**PROBLEM DETAILS**:
Every line of the data below that holds the string "Picture" needs to be reported.
··· GIVEN INFORMATION
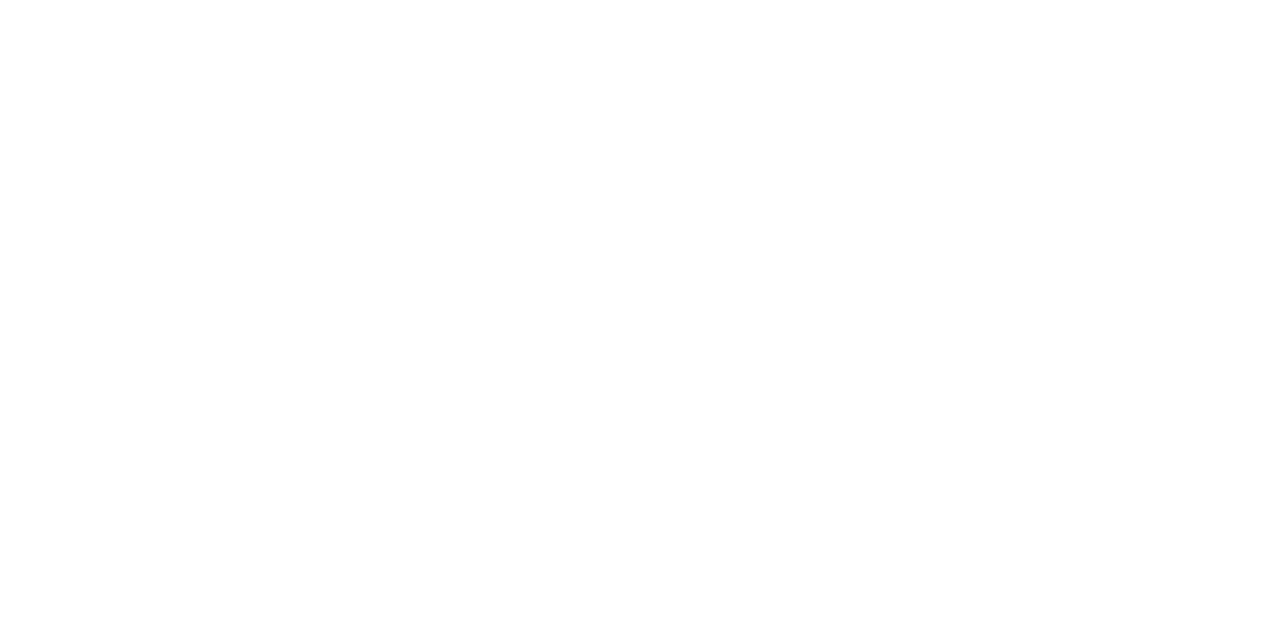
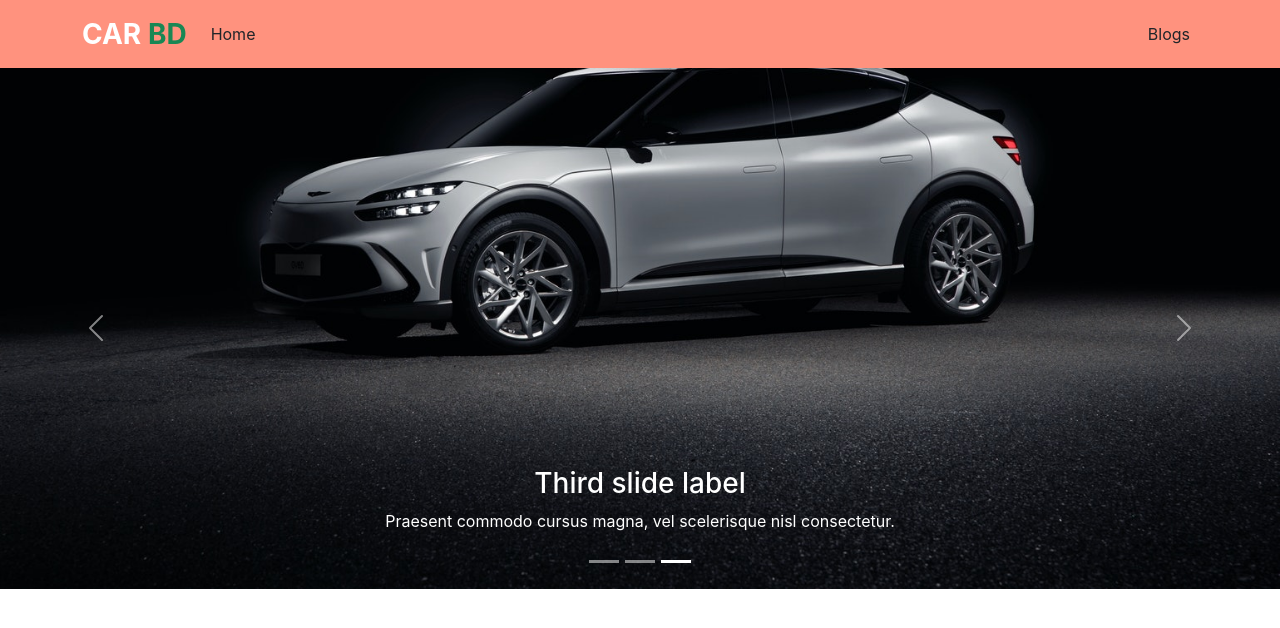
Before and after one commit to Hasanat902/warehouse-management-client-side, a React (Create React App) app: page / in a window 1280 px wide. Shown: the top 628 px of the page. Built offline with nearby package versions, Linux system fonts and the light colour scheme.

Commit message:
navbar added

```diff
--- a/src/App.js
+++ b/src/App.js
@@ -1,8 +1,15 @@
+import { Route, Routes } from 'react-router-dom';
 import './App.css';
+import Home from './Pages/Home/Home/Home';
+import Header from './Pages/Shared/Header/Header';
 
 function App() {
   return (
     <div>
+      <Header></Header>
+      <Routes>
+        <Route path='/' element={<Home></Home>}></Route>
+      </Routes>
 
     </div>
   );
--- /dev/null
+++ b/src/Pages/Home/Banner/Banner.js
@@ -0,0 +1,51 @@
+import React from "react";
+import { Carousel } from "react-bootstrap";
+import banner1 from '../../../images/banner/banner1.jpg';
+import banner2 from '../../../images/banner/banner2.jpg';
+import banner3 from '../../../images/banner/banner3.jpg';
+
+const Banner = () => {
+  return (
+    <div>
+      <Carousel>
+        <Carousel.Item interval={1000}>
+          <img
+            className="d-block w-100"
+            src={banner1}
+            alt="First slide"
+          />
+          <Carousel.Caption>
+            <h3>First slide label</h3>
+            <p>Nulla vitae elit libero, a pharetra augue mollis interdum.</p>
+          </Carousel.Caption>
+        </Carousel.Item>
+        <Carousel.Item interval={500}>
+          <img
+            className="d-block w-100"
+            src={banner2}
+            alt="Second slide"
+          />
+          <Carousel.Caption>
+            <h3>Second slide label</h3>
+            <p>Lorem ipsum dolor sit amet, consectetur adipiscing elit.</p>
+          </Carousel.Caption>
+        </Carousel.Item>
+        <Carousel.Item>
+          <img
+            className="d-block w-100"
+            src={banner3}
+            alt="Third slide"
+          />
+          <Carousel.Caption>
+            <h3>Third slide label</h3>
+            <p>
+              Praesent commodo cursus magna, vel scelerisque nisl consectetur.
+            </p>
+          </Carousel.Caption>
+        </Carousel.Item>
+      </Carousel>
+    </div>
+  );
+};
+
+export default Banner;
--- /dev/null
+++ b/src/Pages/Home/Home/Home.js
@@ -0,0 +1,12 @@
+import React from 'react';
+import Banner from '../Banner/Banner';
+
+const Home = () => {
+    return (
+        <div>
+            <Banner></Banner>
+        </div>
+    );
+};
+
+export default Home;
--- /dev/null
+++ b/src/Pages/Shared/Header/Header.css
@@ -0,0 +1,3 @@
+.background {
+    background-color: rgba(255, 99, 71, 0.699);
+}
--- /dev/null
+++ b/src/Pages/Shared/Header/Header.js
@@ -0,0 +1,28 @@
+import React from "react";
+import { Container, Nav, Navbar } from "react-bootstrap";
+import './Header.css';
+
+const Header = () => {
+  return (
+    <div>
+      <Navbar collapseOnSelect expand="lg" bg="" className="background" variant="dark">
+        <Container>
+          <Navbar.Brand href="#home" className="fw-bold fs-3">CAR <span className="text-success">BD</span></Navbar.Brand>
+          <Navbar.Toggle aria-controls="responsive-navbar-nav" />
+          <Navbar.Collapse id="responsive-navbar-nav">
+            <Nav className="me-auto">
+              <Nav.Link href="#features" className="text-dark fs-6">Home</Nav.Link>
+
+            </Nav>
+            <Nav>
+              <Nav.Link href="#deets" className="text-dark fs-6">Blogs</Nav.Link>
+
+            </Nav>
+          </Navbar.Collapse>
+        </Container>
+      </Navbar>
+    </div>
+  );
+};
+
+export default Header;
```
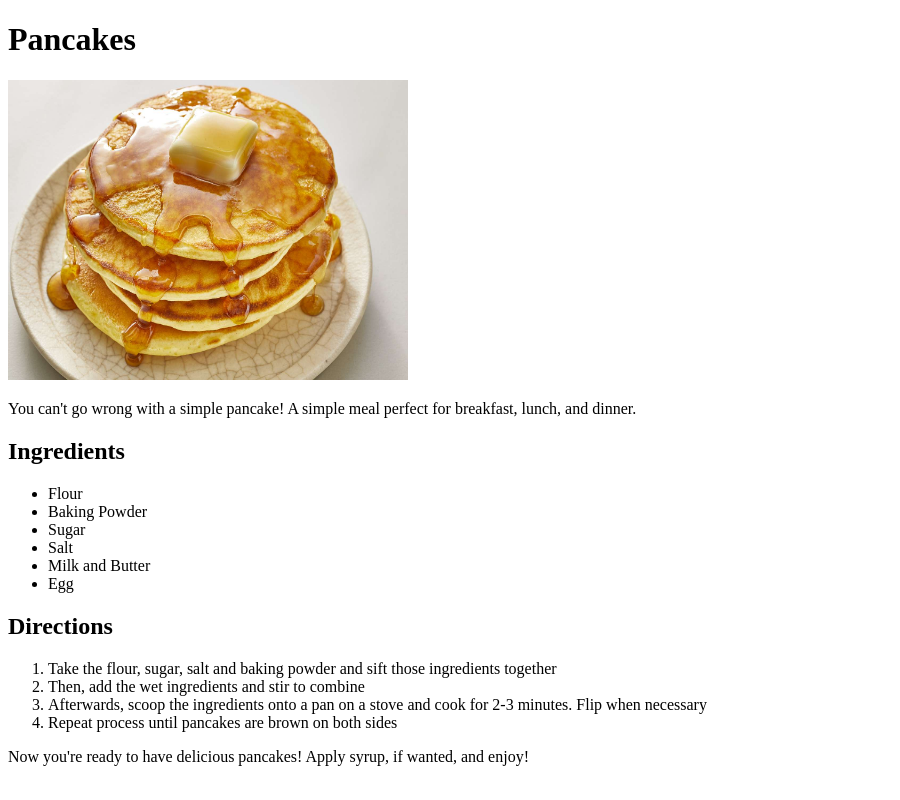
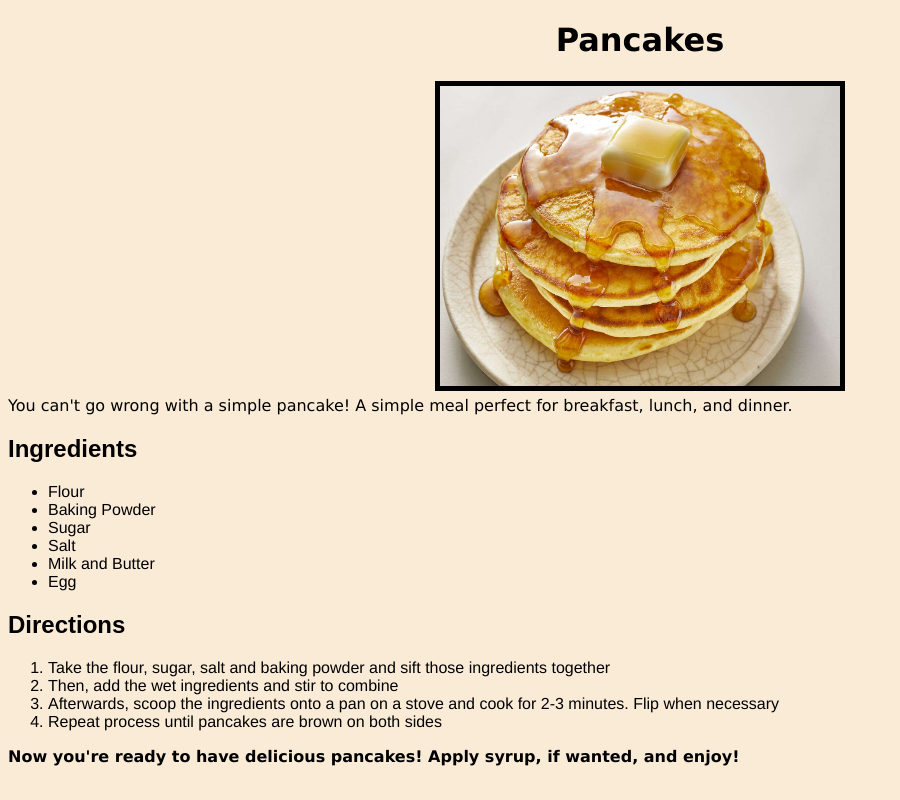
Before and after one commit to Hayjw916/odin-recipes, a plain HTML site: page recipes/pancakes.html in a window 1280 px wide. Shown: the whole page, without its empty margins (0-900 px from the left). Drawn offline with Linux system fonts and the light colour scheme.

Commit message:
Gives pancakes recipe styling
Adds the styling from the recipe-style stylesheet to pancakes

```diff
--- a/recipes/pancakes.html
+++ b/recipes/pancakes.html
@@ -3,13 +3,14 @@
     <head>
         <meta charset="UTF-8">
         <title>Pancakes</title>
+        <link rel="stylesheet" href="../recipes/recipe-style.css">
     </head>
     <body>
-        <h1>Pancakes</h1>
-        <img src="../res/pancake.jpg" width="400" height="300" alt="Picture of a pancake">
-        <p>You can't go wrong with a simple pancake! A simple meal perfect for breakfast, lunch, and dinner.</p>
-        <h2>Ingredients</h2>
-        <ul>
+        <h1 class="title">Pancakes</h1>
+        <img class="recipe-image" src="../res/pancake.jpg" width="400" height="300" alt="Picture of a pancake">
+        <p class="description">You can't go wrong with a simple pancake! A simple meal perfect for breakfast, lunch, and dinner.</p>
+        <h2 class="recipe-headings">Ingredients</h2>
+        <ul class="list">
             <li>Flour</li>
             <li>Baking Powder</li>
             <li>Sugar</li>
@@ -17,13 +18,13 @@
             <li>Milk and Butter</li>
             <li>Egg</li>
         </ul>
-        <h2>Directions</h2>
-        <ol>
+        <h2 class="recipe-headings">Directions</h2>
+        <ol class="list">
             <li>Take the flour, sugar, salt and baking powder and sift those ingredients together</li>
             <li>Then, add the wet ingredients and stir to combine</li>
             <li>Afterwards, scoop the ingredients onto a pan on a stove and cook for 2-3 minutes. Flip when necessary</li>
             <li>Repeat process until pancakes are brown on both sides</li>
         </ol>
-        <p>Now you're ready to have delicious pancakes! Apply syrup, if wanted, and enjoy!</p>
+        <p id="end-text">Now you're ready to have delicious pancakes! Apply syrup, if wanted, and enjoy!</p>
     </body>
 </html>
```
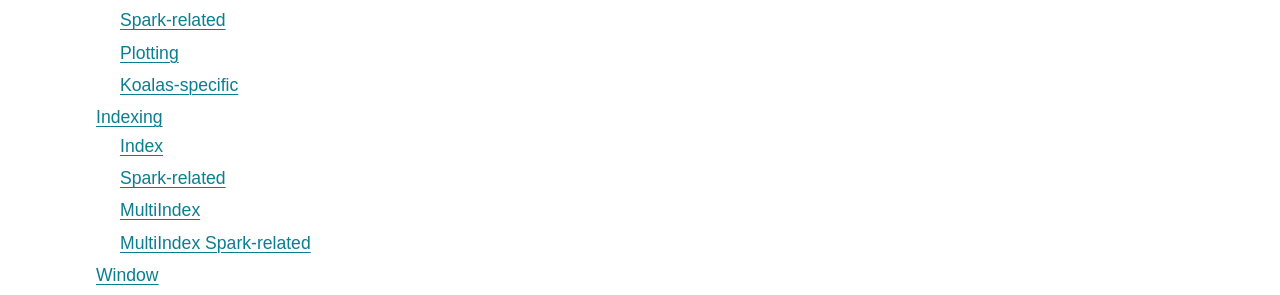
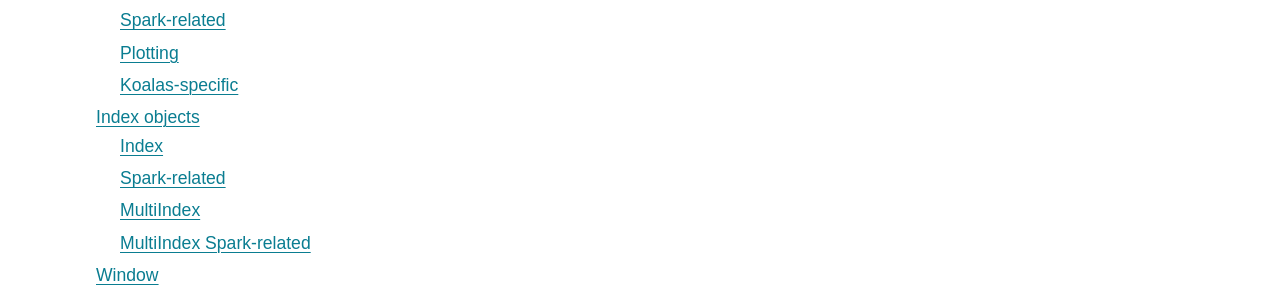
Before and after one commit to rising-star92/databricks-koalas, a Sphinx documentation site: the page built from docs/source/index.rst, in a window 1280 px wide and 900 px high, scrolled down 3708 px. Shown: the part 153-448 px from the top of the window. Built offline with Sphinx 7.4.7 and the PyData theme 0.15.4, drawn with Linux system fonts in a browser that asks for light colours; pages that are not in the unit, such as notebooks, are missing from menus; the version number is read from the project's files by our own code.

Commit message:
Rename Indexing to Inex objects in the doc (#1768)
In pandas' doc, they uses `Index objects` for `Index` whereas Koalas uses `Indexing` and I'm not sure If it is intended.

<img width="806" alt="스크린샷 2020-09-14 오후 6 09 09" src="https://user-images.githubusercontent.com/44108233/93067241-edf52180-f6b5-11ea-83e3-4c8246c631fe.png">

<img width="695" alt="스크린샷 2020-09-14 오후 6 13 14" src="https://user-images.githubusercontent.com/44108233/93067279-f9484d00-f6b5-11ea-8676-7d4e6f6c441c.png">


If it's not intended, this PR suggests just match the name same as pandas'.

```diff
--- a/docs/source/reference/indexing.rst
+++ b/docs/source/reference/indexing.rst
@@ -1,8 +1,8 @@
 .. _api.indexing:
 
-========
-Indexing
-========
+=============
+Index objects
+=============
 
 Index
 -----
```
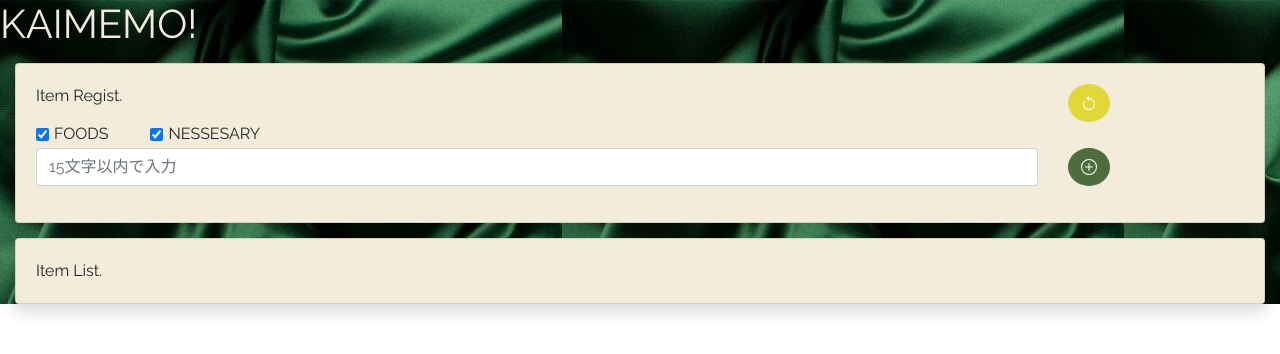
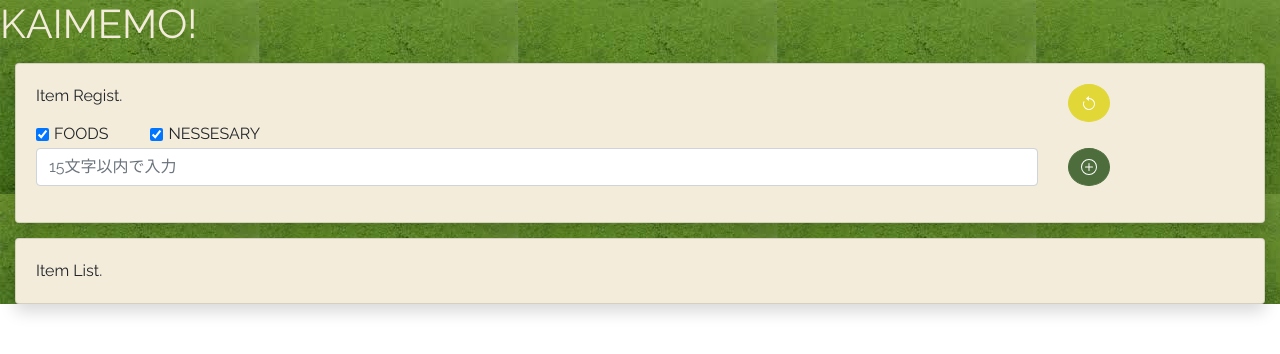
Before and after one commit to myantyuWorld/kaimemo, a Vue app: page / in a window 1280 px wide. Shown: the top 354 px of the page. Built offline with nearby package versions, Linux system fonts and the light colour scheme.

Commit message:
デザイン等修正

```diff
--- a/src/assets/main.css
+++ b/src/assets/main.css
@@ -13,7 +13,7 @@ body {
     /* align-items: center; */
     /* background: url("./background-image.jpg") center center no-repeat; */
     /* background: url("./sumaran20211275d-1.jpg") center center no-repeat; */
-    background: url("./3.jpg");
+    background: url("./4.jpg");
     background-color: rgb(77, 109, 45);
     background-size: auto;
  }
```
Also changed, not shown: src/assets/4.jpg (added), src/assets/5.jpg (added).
······
**ANSWER SECTION**:
-        <img src="../res/pancake.jpg" width="400" height="300" alt="Picture of a pancake">
+        <img class="recipe-image" src="../res/pancake.jpg" width="400" height="300" alt="Picture of a pancake">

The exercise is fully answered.